(Front-end code change data)
####################
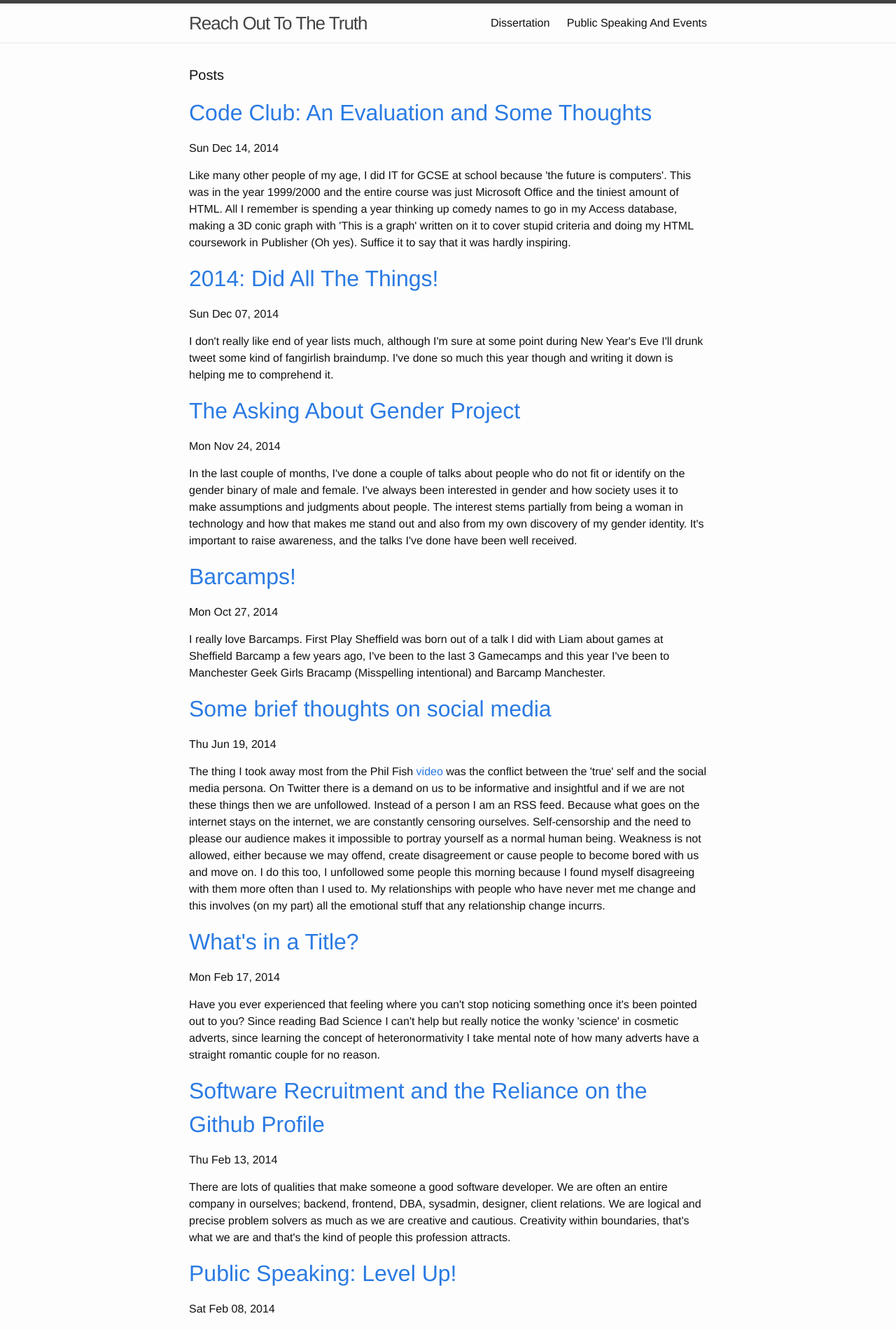
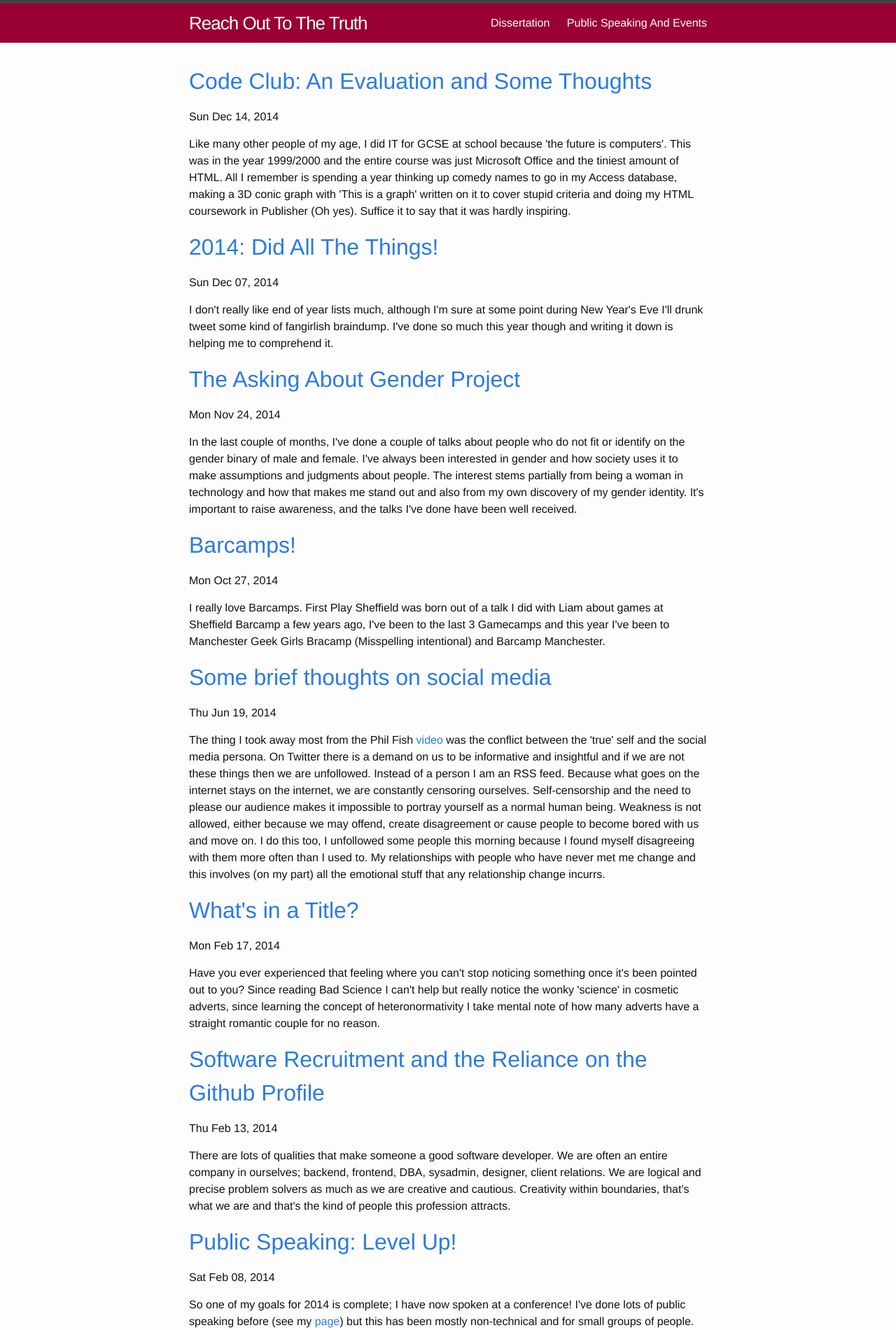
Before and after one commit to kitation/kitation.github.io, a Jekyll site: the page built from index.html, in a window 1280 px wide. Shown: the top 1901 px of the page at 70% size. Built offline with Jekyll 4.4.1, drawn with Linux system fonts in a browser that asks for light colours; the list of posts is cut into pages by our own code.

Commit message:
Colours!

```diff
--- a/_sass/_layout.scss
+++ b/_sass/_layout.scss
@@ -5,7 +5,7 @@
     border-top: 5px solid $grey-color-dark;
     border-bottom: 1px solid $grey-color-light;
     min-height: 56px;
-
+    background-color: $header;
     // Positioning context for the mobile navigation icon
     position: relative;
 }
@@ -19,7 +19,7 @@
 
     &,
     &:visited {
-        color: $grey-color-dark;
+        color: white;
     }
 }
 
@@ -32,7 +32,7 @@
     }
 
     .page-link {
-        color: $text-color;
+        color: white;
         line-height: $base-line-height;
 
         // Gaps between nav items, but not on the first one
@@ -94,6 +94,8 @@
 .site-footer {
     border-top: 1px solid $grey-color-light;
     padding: $spacing-unit 0;
+    background-color: $header;
+    color: white;
 }
 
 .footer-heading {
--- a/css/main.scss
+++ b/css/main.scss
@@ -10,6 +10,8 @@ $base-font-family: Helvetica, Arial, sans-serif;
 $base-font-size:   16px;
 $small-font-size:  $base-font-size * 0.875;
 $base-line-height: 1.5;
+
+$header: #990033;
 
 $spacing-unit:     30px;
 
--- a/index.html
+++ b/index.html
@@ -3,8 +3,6 @@ layout: default
 ---
 
 <div class="home">
-
-  <h1 class="page-heading">Posts</h1>
 
 <!-- This loops through the paginated posts -->
 {% for post in paginator.posts %}
```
####################
- Work item: Only lines with the word "base" are wanted; pull each of them from the records.

- Task solution:
         line-height: $base-line-height;
@@ -10,6 +10,8 @@ $base-font-family: Helvetica, Arial, sans-serif;
 $base-font-size:   16px;
 $small-font-size:  $base-font-size * 0.875;
 $base-line-height: 1.5;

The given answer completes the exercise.